"The West thought the Iranian nation would give in after just a resolution, but now we have taken another step in the nuclear progress and launched more than 3,000 centrifuge machines, installing a new cascade every week," President Mahmoud Ahmadinejad said in remarks posted on the state television Web site.

Iran had announced in April that it was operating 3,000 centrifuges, but the IAEA said at the time that only 328 centrifuges were running at the underground Natanz enrichment facility in central Iran.

In the latest report, drawn up by IAEA chief Mohamed ElBaradei, the organization said that close to 2,000 centrifuges were now enriching uranium at Natanz, with another 650 being tested.

The figure of 2,000 represents a jump of several hundred since May, when the IAEA last reported on Iran. Still, the rate of expansion is much slower than a few months ago, when the country was assembling about 200 centrifuges every two weeks.

"The recent report by the U.N. nuclear watchdog agrees with Iran's approach and the dispute over Iran's nuclear case has ended," Ahmadinejad said. The IAEA report noted an increased willingness by the Iranians to answer questions after years of stonewalling and was seen as likely to check the push for new sanctions.

The U.N. Security Council has passed two sets of sanctions targeting Iranian individuals and businesses involved in the country's nuclear and missile programs. The resolutions also ordered countries to stop supplying Iran with materials and technology for those programs.

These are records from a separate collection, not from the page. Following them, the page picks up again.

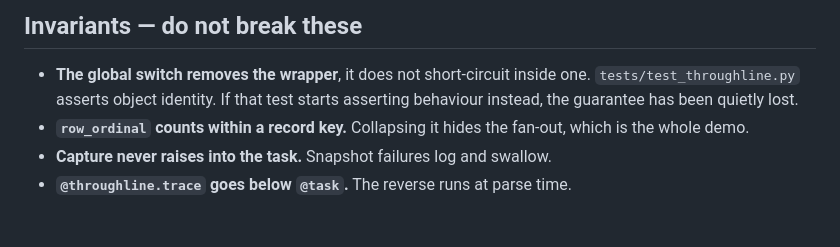
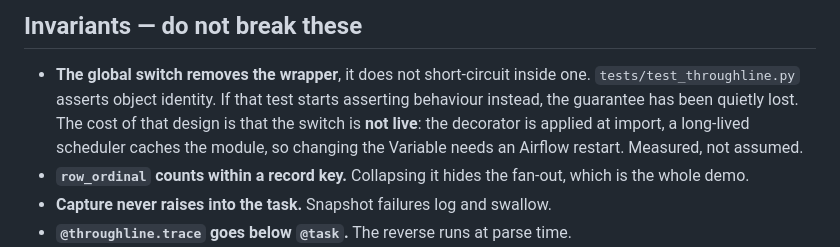
Before and after one commit to msweta02/de-throughline, a Markdown page: CLAUDE.md, the part around the change. GitHub-like rendering; blank space fills up the shorter version.

```diff
--- a/CLAUDE.md
+++ b/CLAUDE.md
@@ -39,7 +39,10 @@ broken 100%. If a change does not make one of the demo beats in
 
 - **The global switch removes the wrapper**, it does not short-circuit inside
   one. `tests/test_throughline.py` asserts object identity. If that test starts
-  asserting behaviour instead, the guarantee has been quietly lost.
+  asserting behaviour instead, the guarantee has been quietly lost. The cost of
+  that design is that the switch is **not live**: the decorator is applied at
+  import, a long-lived scheduler caches the module, so changing the Variable
+  needs an Airflow restart. Measured, not assumed.
 - **`row_ordinal` counts within a record key.** Collapsing it hides the fan-out,
   which is the whole demo.
 - **Capture never raises into the task.** Snapshot failures log and swallow.
```
Also changed, not shown: README.md (+13 -0 lines), VERIFY.md (+8 -0 lines).
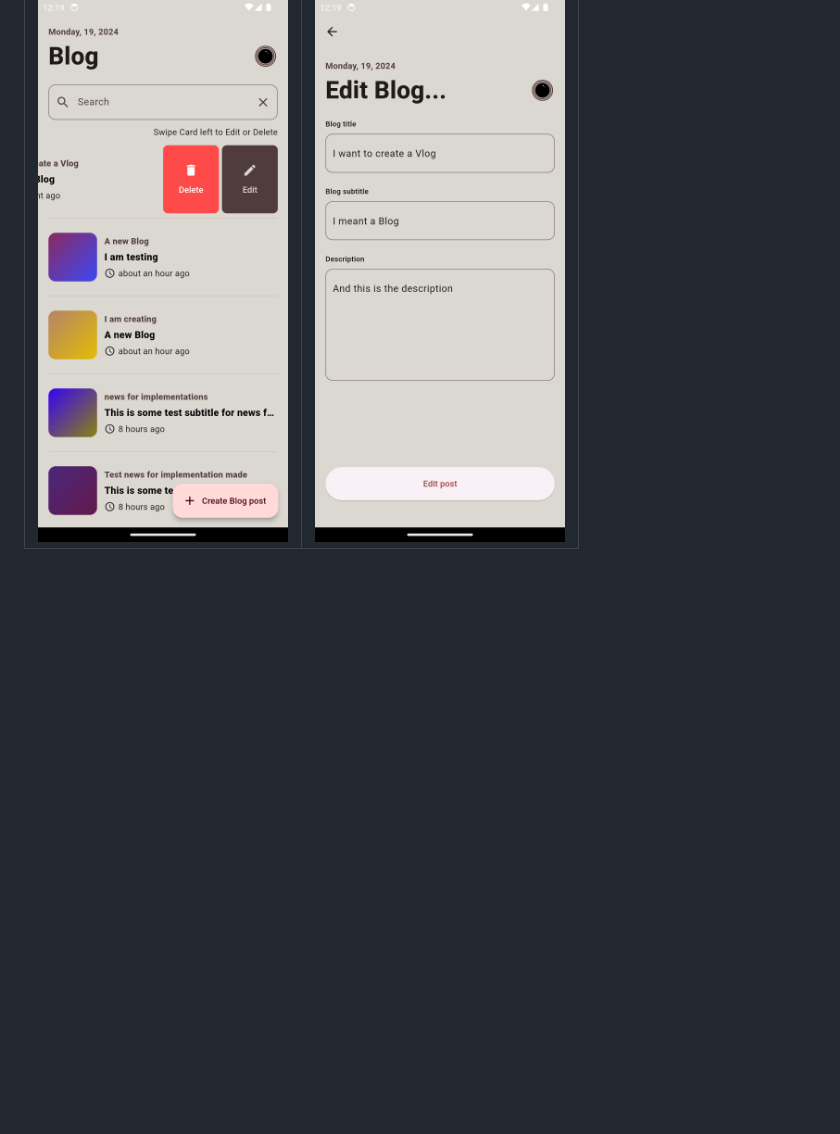
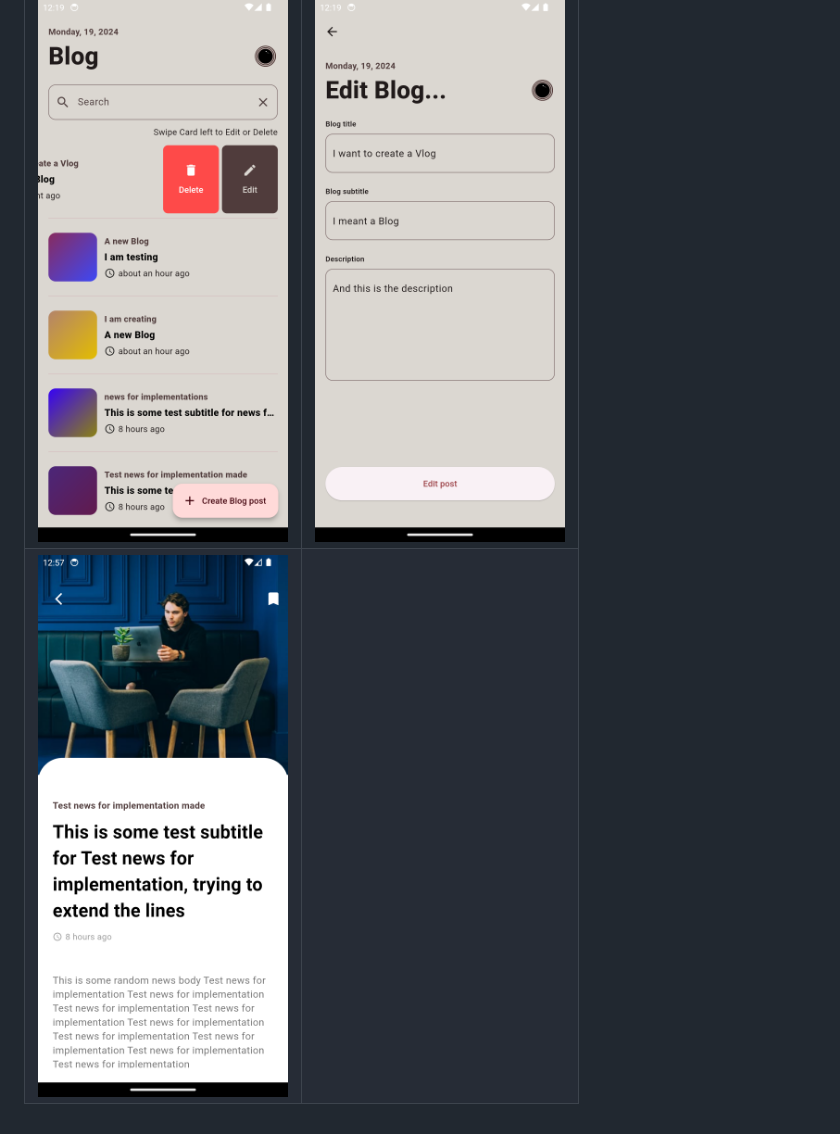
Before and after one commit to AdetoyeseM/vmodel-blog, a Markdown page: README.md, the part around the change. Rendered like a GitHub page; pictures changed too: ss_7.png (added); blank space fills up the shorter version.

```diff
--- a/README.md
+++ b/README.md
@@ -29,3 +29,4 @@ Download the `app-release.apk` to try out the release version
 |<img src="ss_1.png" width="250">|<img src="ss_2.png" width="250">|
 |<img src="ss_3.png" width="250">|<img src="ss_4.png" width="250">|
 |<img src="ss_5.png" width="250">|<img src="ss_6.png" width="250">|
+|<img src="ss_7.png" width="250">|
```
Also changed, not shown: 7 other files.
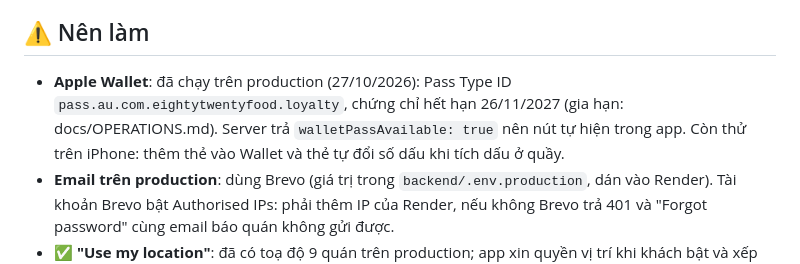
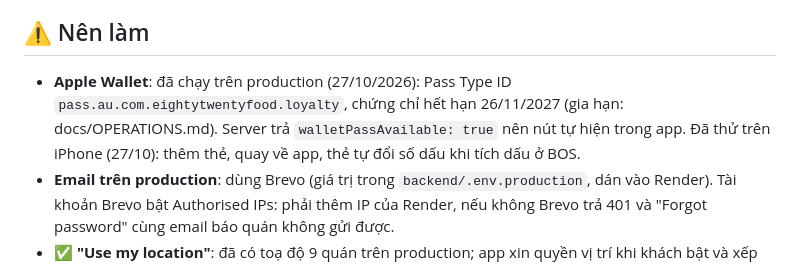
Before and after one commit to Lean328/EightyTwenty, a Markdown page: mobile/docs/APP_STORE.md, the part around the change. Drawn GitHub-style.

Commit message:
docs: record the Apple Wallet test on a real iPhone
Co-Authored-By: Claude Opus 5.5 <noreply@anthropic.com>

```diff
--- a/mobile/docs/APP_STORE.md
+++ b/mobile/docs/APP_STORE.md
@@ -48,7 +48,7 @@ Rà soát ngày 27/10/2026 (nhánh `feat/mobile-app`). Ký hiệu: ✅ đã xong
 
 ## ⚠️ Nên làm
 
-- **Apple Wallet**: đã chạy trên production (27/10/2026): Pass Type ID `pass.au.com.eightytwentyfood.loyalty`, chứng chỉ hết hạn 26/11/2027 (gia hạn: docs/OPERATIONS.md). Server trả `walletPassAvailable: true` nên nút tự hiện trong app. Còn thử trên iPhone: thêm thẻ vào Wallet và thẻ tự đổi số dấu khi tích dấu ở quầy.
+- **Apple Wallet**: đã chạy trên production (27/10/2026): Pass Type ID `pass.au.com.eightytwentyfood.loyalty`, chứng chỉ hết hạn 26/11/2027 (gia hạn: docs/OPERATIONS.md). Server trả `walletPassAvailable: true` nên nút tự hiện trong app. Đã thử trên iPhone (27/10): thêm thẻ, quay về app, thẻ tự đổi số dấu khi tích dấu ở BOS.
 - **Email trên production**: dùng Brevo (giá trị trong `backend/.env.production`, dán vào Render). Tài khoản Brevo bật Authorised IPs: phải thêm IP của Render, nếu không Brevo trả 401 và "Forgot password" cùng email báo quán không gửi được.
 - ✅ **"Use my location"**: đã có toạ độ 9 quán trên production; app xin quyền vị trí khi khách bật và xếp quán gần nhất lên đầu.
 - **Ảnh Keep Cups** (offer): upload trong BOS → App offers.
```
Also changed, not shown: CLAUDE.md (+1 -1 lines).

U.N. officials have suggested that Iran slowed its program and increased its cooperation with the agency's investigators to avert the new sanctions. The report said Iran was continuing to produce negligible amounts of nuclear fuel, far below the level needed for nuclear warheads.

Ahmadinejad's announcement Sunday appeared to mark a shift away from that strategy.

Iran has said that its goal for the Natanz facility, the only site now open to full monitoring by the IAEA, is to run 54,000 centrifuges, enough for dozens of nuclear weapons a year.

Uranium gas, spun in linked centrifuges, can result in either low-enriched fuel suitable for generating power or the weapons-grade material that forms the fissile core of nuclear warheads.

U.S. officials accuse Iran of secretly trying to develop atomic weapons. But Iran insists it wants to master the technology only to meet future power needs and argues that it is entitled to enrich under a nuclear Non-Proliferation Treaty provision giving all pact members the right to develop programs for peaceful purposes.

Also, Iran's supreme leader Ayatollah Ali Khamenei on Saturday named Mohammed Ali Jafari as the head of the elite Revolutionary Guard Corps. The United States has said the corps is responsible for terrorist acts as well as violence against U.S. forces in Iraq.

© 2007 The Washington Post Company